While the theory didn’t work, the conjecture was wonderful!

Then we chatted about how guessing wasn’t really working for us and a kiddo suggested we try multiples….. YES!!

So we each took a number 2,3,4,5,6,8,10,12 and found all the multiples up to 200 (I told them to stop their for time sake, but really that would have been fun to decide how far we needed to go as well)

And then we listed the multiples on the smart board in an Excel file.

You can see below the color coding we used.

12 is a LCM for the numbers 2,3,4,6, and 12.

24 is a LCM for the numbers 2,3,4,6,8,12.

We kept moving through multiples of 12 until we hit 120 which is a LCM for ALL the numbers.

The next day kiddos took a very long strip of adding tape and used a ruler to mark 120 inches along the length. They also labeled the tick marks from 0 to 120. This helped us quickly find our placement on the number line without having to count each tick mark out repeatedly.

Then, as a class, we decided what color our number line should be – they chose purple.

The kiddos made sure to place the 0, 1/2, and 1 markers on the number line to help visualize the benchmarks. You can also see that we needed to move into the hallway to give ourselves some more room.

Kiddos took turns being the ‘official gluer’. While one student decided where to place their given fraction, the official gluer made sure it was on the correct number of the 120 inches, then glued down the fraction card.

We placed all the halves, then all the thirds, then we got to the fourths. We had to decide what to do with 2/4 because it was equal to 1/2. The kiddos decided that they wanted to see both numbers so they “stacked” the 2/4 on top of the 1/2 so you could visualize the equivalence.

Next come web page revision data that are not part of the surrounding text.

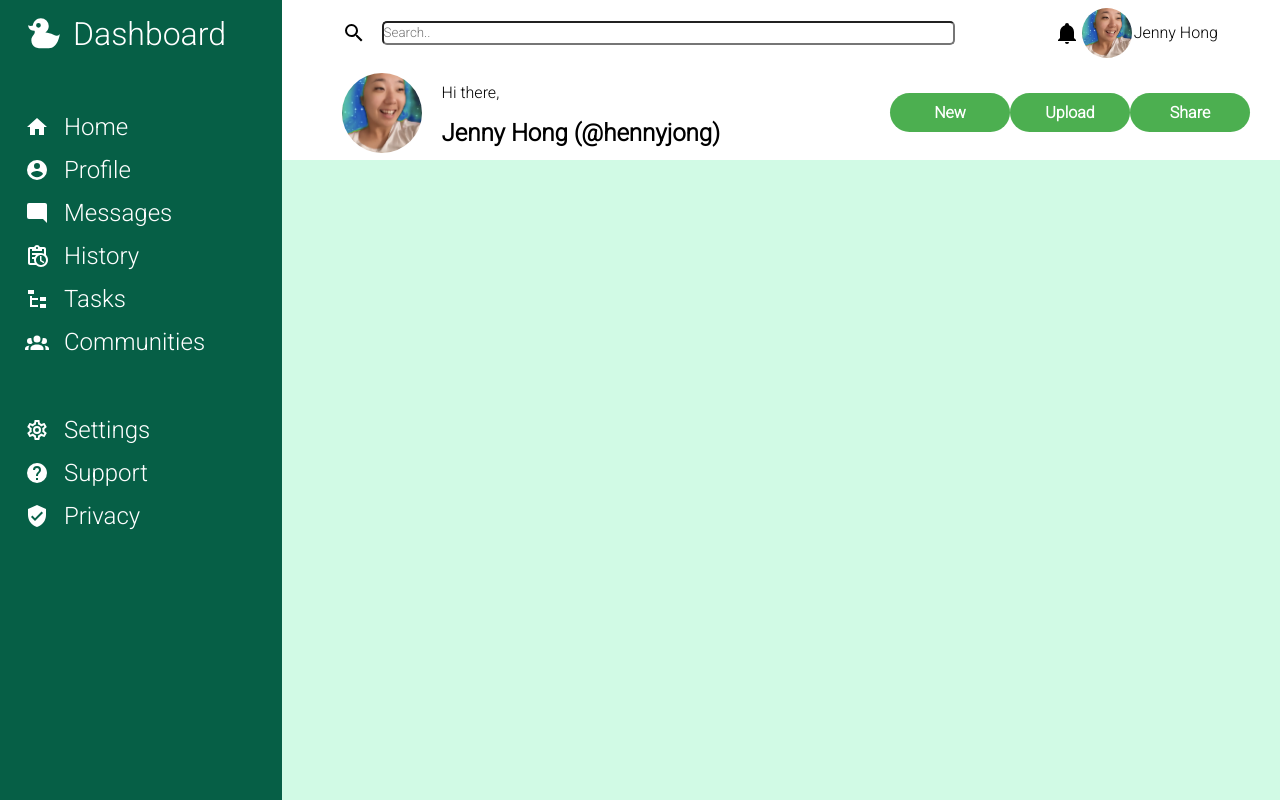
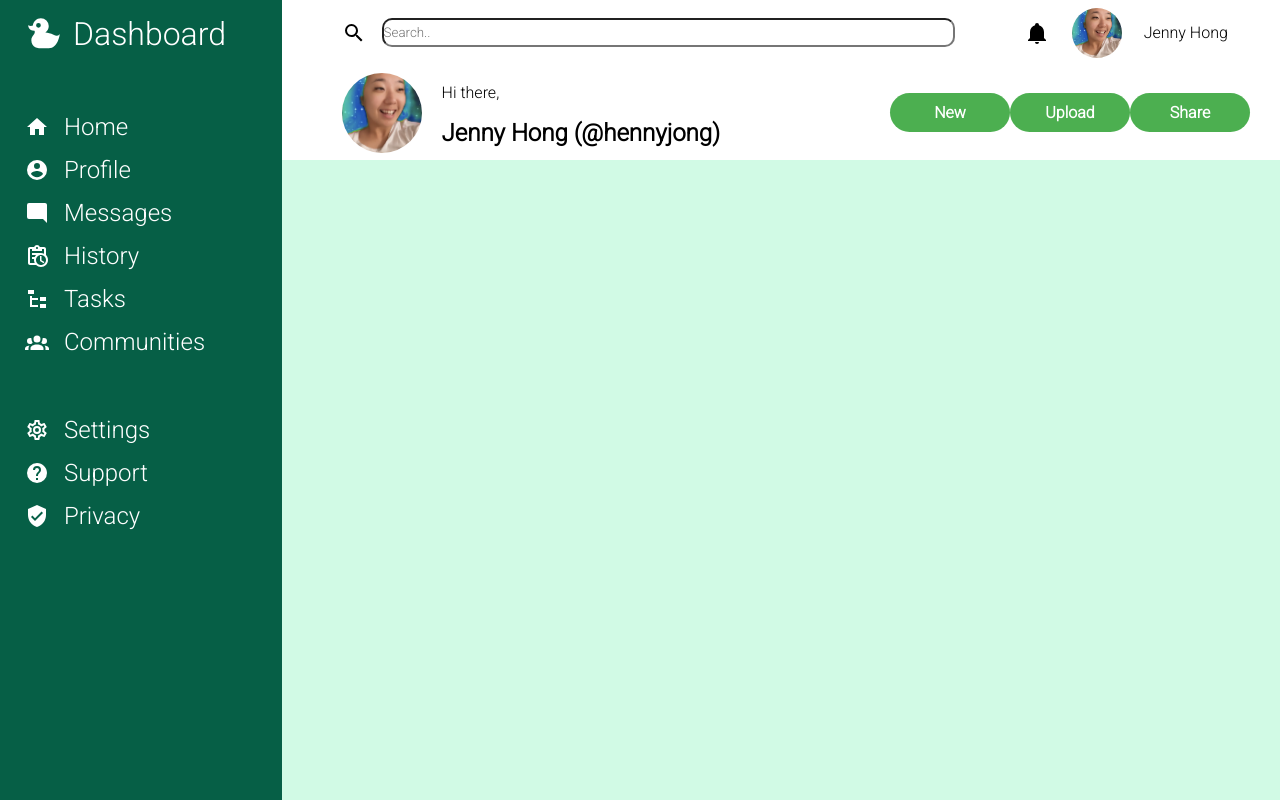
Before and after one commit to julianty/odin-dashboard, a plain HTML site: page index.html in a window 1280 px wide. Drawn offline with Linux system fonts and the light colour scheme.

Commit message:
Adds minor touchups to header

```diff
--- a/style.css
+++ b/style.css
@@ -90,8 +90,13 @@ li {
 }
 
 .searchbar input {
-  height: 20px;
-  border-radius: 5px;
+  height: 25px;
+  border-radius: 10px;
+}
+
+div.rightheader {
+  padding: 0;
+  justify-items: space-between;
 }
 
 .rightheader .jen {
```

At the end of day 3 our number line was taking shape!! (see above!)

Day four came along quickly and the numbers grew and grew! the number line quickly became very colorful and kiddos started looking for patterns as the line was complete.

Each kiddo was given post it notes to ‘find patterns’ in the number line. You can see below where the colorful post it notes are all stuck to the paper.

Some of their pattern discoveries were:

“Every denominator [in the 1/2’s column] increases by 2”

“This [the 1/4’s column] pattern is going up by 4’s you can see it in the denominators”

“The numerator counts up as 1,2,3,4,5,6 [in the 1/2’s column]”

“[on the far left] they all have zero in the numerator!!”

“[on the far right] they all have the same number in the numerator and denominator”

None of the kiddos noticed the symmetry in the number line, or the patterns in the color coding…. but I think that will come next week when we hang the number line up on the wall and look at it from slightly farther away.

Super excited for how this lesson turned out! AND I’m even more excited to be apart of Meg Anderson’s new monthly link-up: LOVED THAT LESSON! I definitely LOVED this lesson! Make sure to click on the link below to go find other lessons people loved!

Interested in making a number line in your classroom? It’s super easy! Just grab some supplies, create some fractional pieces and go to town! However, if you want to save some time and have everything ready to print and cut, you can check out my fraction number line and sort here

Fourth Grade Studio

Awesome! Thanks so much for linking up…and what a GREAT lesson. I can tell that your students did some a-maze-ing thinking! 🙂 Lucky kiddos…

Kim

This is a GREAT lesson! Next year I am determined to do a better job teaching fractions. I bookmarked this page to remember this activity… and how could I not love something so gloriously purple! What a wonderful example of great teaching.

Kim

Finding JOY in 6th Grade

Dilly Dabbles

I love the sequence of this lesson and your integration of technology! I just messaged my team and asked our member that’s updating our math scope and sequence to add this link to our fractions unit. Thanks!

~Melissa

sally

Loved your fraction number line

Natalie Alonso Shirra

WOW!!!! that was amazing, I’m going to try that out as soon as we´ve started learning a bit about fractions! thanks sooooooo much for sharing 🙂 🙂

MissMathDork

You are so very welcome! Would love to hear how it turns out!